Our Campaigns

Arctic

The Arctic is in danger. Its ice is retreating at an increasing speed, cleaning the path for greedy oil companies that see this catastrophe as a business opportunity. Native people traditional way of life and health will be at risk and wildlife are to be uselessly endangered in the name of a shortsighted idea of progress and growth. Canada is one of the Largest Arctic countries in the world, and as such it has a clear responsibility to take a precautionary approach for any new development. The Arctic campaign is a massive worldwide effort to ban all industrial extractive activities at the inhabitant area in the Arctic oceans Together we can save the Arctic.
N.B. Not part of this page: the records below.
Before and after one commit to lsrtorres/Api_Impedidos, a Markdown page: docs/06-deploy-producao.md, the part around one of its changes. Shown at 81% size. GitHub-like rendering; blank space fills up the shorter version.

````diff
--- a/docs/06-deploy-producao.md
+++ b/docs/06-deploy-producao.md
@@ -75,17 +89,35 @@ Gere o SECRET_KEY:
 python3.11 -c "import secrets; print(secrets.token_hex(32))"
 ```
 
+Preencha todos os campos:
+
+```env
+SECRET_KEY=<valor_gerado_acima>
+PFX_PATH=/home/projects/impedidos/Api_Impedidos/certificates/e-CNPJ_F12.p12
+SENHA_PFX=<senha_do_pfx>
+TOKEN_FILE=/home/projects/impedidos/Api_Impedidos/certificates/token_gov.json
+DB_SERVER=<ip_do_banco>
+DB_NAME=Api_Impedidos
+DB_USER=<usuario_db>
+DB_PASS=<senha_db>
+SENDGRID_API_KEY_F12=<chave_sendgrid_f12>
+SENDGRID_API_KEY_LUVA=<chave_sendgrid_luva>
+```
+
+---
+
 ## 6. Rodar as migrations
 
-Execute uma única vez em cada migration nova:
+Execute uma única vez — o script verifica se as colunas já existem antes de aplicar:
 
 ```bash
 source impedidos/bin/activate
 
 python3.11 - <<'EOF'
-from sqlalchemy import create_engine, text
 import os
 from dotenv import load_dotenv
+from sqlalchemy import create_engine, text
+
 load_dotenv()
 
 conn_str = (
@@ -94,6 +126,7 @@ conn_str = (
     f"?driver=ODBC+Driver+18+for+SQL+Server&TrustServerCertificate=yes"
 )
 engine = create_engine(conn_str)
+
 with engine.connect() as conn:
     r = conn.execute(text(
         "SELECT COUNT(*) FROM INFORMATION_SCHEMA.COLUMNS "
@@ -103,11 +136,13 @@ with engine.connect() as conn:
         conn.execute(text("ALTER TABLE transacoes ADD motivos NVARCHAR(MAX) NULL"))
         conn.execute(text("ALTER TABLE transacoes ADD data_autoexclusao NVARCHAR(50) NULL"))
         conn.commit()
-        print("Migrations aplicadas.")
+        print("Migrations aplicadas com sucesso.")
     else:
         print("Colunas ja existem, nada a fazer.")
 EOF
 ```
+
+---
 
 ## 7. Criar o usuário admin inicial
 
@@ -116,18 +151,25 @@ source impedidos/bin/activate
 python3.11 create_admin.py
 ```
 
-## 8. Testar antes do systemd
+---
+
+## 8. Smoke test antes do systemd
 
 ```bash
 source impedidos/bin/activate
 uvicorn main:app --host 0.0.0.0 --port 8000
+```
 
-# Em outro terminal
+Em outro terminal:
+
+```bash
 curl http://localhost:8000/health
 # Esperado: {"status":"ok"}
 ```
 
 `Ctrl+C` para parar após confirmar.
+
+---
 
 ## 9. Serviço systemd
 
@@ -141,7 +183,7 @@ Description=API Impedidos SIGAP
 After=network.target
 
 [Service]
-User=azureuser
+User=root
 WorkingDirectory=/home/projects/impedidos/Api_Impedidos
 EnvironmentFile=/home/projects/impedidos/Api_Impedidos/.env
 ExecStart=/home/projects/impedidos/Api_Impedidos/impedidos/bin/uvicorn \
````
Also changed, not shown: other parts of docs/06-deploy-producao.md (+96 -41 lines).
Climate and Energy 

Climate change and the threats of nuclear energy are real. That is why Greenpeace works to bring about a clean and just energy future. Tar sands and nuclear development plague the ecosystems and communities they occupy with safety and health risks. The Energy [R]evolution is a set of ready-to-implement solutions that lead away from the dangers of climate chaos and nuclear meltdown. It is a vision of the clean and just energy future for everyone on the planet.

Forests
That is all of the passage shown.